M Saeed Khalid|February 08, 2013| It sounds pathetic but could be happening again: efforts aimed at friendship between India and Pakistan are checkmated by hostile lobbies in both countries.
One wonders if Isaac Newton’s third law of motion is applicable in this context to illustrate as to why each action towards normalisation between the two countries invites a reaction which is opposite – if not equal- in force. How else can one explain the painstaking efforts by the leaders of Pakistan and India frustrated by hardliners on both sides?
Gen Musharraf’s controversial operation in Kargil, sabotaging a historic breakthrough between Nawaz Sharif and A B Vajpayee is well-known. But long before that, India’s hawks had succeeded in seriously damaging relations, by establishing posts in the Siachen area.
The elected government’s positive feelers to India in 2008 were met by the jihadi brigade’s diabolical plan to provoke a war by attacking the heart of Mumbai. But the Samjhota Express carnage had already caused bitterness in relations.
The recent incidents along the LoC have demonstrated the disproportionate power wielded by the hawks. While the official dealings between New Delhi and Islamabad have recovered their level of correctness, the hatred being spread at the popular level, bordering on hysteria, raises the spectre of a downward spiral in relations.
It is understandable to agonise over the role being played by the Shiv Sena or other champions of Hindutva on the Indian side and the jihadis in our midst, in undermining the process aiming at detente. But it is also time for introspection. We should not ignore some historic trends which may have laid the genesis of what we are witnessing. Could it be that the hate-mongers are busy exploiting mistrust steeped over a millennium?
There is no dearth of the well intentioned on both sides, who ardently believe in overcoming the trust deficit through more frequent contacts between the civil society, cultural exchanges, relaxed visa requirements, trade and investment and track-II diplomacy.
They can rightfully claim to have contributed to greater understanding and amity on the basis of mutual benefit. The difficulty lies with those who, for cultural reasons or personal choice, constitute the hate brigades, the ultra-nationalists, the atavists, the armies of Allah and Ram. Every step toward rapprochement serves as a red rag to them. They are a minority but have their patrons and sympathisers in the two establishments.
The Pakistani hate brigade is largely based in Punjab, close to the historic battlegrounds, but their counterparts are well entrenched in Mumbai, which remained unscathed in Indo-Pakistan wars but has been the scene of repeated communal violence and terrorism.

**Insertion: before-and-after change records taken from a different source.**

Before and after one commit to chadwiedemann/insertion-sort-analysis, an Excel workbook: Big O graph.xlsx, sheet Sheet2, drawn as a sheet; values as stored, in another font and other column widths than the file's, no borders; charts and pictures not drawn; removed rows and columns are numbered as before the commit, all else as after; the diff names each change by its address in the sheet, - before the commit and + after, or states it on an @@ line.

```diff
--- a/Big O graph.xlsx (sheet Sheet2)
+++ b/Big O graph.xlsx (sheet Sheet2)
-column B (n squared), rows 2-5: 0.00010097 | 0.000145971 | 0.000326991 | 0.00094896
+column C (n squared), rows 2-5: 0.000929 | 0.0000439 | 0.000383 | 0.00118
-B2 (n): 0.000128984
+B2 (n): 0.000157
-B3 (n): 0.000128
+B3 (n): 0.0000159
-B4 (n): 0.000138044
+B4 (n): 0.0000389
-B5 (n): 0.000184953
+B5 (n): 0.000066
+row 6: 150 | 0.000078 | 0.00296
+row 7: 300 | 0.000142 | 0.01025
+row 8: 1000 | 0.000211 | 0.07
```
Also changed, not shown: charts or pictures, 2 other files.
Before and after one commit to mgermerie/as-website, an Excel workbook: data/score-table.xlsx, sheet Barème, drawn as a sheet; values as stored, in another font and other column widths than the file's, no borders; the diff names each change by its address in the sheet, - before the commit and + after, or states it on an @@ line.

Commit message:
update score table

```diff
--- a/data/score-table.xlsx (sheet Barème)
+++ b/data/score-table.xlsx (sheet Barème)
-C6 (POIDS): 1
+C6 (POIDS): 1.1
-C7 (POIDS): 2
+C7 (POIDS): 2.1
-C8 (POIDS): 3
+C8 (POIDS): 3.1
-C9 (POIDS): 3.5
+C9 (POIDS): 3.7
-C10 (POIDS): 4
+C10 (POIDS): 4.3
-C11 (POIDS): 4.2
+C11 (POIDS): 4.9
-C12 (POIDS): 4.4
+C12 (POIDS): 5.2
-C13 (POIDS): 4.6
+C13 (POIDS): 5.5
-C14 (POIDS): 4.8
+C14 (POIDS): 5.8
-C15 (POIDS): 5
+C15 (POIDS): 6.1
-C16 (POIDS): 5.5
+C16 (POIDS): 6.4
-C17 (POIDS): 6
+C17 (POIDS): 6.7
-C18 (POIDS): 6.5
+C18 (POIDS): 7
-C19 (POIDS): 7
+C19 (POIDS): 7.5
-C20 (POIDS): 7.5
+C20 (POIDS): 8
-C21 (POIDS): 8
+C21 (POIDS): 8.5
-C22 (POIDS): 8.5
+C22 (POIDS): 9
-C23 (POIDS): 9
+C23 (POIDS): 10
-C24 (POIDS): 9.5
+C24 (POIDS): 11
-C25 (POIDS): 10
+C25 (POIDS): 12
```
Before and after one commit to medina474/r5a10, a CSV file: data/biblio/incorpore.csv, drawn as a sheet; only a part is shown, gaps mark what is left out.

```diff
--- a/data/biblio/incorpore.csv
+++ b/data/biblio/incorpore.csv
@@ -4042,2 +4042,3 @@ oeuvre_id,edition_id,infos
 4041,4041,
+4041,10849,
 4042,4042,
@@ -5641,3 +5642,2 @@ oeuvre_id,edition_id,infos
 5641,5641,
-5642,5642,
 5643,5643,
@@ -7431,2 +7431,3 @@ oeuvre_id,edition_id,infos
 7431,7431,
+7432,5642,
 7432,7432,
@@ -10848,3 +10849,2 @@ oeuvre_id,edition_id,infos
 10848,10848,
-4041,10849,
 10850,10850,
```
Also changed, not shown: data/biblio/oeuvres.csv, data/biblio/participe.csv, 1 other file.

Such is the level of anti-Pakistan sentiment in Mumbai that Pakistan’s repeated efforts over a quarter of a century to establish its consulate in the city, first at the Jinnah House and then elsewhere, have met a wall of insurmountable resistance.
This situation shows no sign of changing even though India is required under the Vienna Convention on Consular Relations, to assist Pakistan in finding premises for establishing its consulate. In retaliation, Pakistan has denied India permission to reopen its consulate in Karachi. The two governments have proved incapable of breaking the logjam.
Extremists on both sides are helping each other by maintaining a vicious cycle of violence and retribution as 1.2 billion people of India and Pakistan watch and wait in bewilderment, anxious to know if they will ever benefit from normal ties in the region.
History and sociology or philosophy may provide useful clues to how nations behave in a certain manner. But they do not offer clues on how to resolve disputes if the stronger side wants to maintain the status quo and the other refuses to accept a patently unjust dispensation.
In the case of Jammu and Kashmir, India believes that time is on its side and Pakistan, as well as the Kashmiris, will have to learn to live with the status quo. As a presidential candidate, Barack Obama had publicly declared that the resolution of the Kashmir dispute was necessary for peace in South Asia. He, however, became silent on this subject after his election.
Pakistan cannot relent on its principled support to the Kashmiri people. This was forcefully reiterated through numerous declarations on this Kashmir Day. The APHC leaders cautioned that they are not against better relations between Pakistan and India but this must not be at the cost of freezing the Kashmir dispute. People struggling for a legitimate cause are not deterred by the adverse ratio of force.
The recent backtracking in Indo-Pak relations should serve as a reminder that normalisation sans Kashmir has its limits. If various CBMs and forward movement on trade, travel or contacts between the civil society on both sides are not followed by progress on geo-political issues, the process of détente cannot proceed. The much-hyped normalisation would soon be replaced by an uneasy peace between adversaries.
Some may view this assessment as overly pessimistic. It should not be forgotten that while peace can be negotiated with sangfroid, friendship is based on mutual interests but can be undercut by gut feelings. It is obvious what kind of gut feelings are provoked by threatening sportspersons, especially women.
Unless the two countries find ways to discourage the merchants of hate and violence, the dialogue process is not going very far, a situation that may lead to undermining progress achieved in some areas.
The writer is a former ambassador.Email: firstname.lastname@example.org
– The News